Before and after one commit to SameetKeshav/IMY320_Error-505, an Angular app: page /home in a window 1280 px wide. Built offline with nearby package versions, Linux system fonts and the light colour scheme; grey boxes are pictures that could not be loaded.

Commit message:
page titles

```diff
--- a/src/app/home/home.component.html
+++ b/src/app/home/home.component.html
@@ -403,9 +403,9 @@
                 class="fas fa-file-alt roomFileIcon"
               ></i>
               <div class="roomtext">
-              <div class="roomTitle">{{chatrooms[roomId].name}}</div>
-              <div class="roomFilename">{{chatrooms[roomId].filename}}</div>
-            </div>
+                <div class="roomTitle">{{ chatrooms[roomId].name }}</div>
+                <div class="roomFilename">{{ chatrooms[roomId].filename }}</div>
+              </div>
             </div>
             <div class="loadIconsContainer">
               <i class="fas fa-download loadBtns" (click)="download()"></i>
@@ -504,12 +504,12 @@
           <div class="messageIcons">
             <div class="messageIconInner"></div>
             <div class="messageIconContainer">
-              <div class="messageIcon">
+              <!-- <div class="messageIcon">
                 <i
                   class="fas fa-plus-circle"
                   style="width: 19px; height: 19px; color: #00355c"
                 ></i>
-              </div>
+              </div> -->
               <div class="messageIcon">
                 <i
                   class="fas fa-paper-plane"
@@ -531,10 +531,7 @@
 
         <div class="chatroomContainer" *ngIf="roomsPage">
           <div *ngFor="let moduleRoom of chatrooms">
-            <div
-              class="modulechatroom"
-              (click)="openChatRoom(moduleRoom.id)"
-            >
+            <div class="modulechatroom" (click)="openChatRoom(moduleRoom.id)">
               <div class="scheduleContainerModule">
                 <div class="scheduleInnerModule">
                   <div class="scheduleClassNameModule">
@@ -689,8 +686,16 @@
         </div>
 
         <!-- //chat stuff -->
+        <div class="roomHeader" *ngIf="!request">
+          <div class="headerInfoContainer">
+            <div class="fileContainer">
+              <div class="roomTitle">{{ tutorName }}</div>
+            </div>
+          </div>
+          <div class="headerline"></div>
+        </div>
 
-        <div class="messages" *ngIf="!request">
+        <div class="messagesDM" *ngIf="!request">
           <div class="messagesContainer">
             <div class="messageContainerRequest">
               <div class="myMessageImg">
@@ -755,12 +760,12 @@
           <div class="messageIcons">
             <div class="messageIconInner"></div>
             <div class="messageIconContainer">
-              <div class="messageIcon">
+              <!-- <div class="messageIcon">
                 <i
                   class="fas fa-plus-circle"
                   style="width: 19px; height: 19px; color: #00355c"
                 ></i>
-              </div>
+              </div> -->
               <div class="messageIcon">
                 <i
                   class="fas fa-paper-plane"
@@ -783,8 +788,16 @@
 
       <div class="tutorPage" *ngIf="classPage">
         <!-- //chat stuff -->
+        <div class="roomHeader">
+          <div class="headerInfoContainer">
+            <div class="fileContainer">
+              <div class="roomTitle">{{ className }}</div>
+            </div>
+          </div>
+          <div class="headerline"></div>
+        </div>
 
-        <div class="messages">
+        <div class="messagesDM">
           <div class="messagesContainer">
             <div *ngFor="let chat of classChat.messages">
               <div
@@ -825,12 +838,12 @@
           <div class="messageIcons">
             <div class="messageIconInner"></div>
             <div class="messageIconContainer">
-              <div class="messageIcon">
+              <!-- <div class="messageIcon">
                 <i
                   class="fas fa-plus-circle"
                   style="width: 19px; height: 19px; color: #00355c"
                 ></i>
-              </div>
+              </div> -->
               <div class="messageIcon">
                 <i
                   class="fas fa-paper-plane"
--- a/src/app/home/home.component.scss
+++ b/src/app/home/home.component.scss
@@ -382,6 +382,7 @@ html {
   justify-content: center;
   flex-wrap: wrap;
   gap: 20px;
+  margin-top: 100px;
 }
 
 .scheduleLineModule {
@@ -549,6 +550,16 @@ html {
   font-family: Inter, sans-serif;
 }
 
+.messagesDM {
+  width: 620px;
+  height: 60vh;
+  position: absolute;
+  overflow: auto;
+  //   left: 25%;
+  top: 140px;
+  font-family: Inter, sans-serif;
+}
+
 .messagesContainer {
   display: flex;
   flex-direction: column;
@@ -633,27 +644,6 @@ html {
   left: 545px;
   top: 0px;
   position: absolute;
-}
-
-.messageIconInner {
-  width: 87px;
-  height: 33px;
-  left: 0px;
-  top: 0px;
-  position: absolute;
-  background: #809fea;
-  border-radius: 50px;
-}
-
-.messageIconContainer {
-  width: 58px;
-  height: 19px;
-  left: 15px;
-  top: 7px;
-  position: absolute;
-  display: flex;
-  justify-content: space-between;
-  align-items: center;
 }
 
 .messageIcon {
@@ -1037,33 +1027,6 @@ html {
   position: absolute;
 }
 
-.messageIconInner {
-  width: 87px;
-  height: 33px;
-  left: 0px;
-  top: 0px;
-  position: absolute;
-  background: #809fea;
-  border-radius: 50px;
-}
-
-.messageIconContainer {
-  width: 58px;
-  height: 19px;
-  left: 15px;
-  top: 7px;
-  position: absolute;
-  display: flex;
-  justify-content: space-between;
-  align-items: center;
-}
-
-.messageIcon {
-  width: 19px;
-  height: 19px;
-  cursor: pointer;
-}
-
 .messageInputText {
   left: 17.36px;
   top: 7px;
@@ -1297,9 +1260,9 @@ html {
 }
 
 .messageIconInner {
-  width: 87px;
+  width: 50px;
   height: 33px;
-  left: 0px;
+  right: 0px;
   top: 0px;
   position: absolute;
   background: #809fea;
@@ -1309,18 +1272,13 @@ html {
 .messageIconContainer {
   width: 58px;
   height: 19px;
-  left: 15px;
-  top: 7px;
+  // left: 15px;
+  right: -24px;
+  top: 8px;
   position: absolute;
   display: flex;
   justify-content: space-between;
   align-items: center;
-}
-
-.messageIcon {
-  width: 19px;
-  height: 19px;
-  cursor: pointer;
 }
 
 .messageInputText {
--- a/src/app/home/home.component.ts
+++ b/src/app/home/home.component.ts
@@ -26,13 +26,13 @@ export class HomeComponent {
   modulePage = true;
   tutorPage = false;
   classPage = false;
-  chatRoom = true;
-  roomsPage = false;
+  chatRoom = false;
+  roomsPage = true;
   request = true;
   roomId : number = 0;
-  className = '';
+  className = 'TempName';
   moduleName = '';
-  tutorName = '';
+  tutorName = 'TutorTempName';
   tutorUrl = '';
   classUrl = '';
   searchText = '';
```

• • • • • • •

How to complete this task
Find and show each line of the listing with the word "ngFor".

Answer to this problem
           <div *ngFor="let moduleRoom of chatrooms">
             <div *ngFor="let chat of classChat.messages">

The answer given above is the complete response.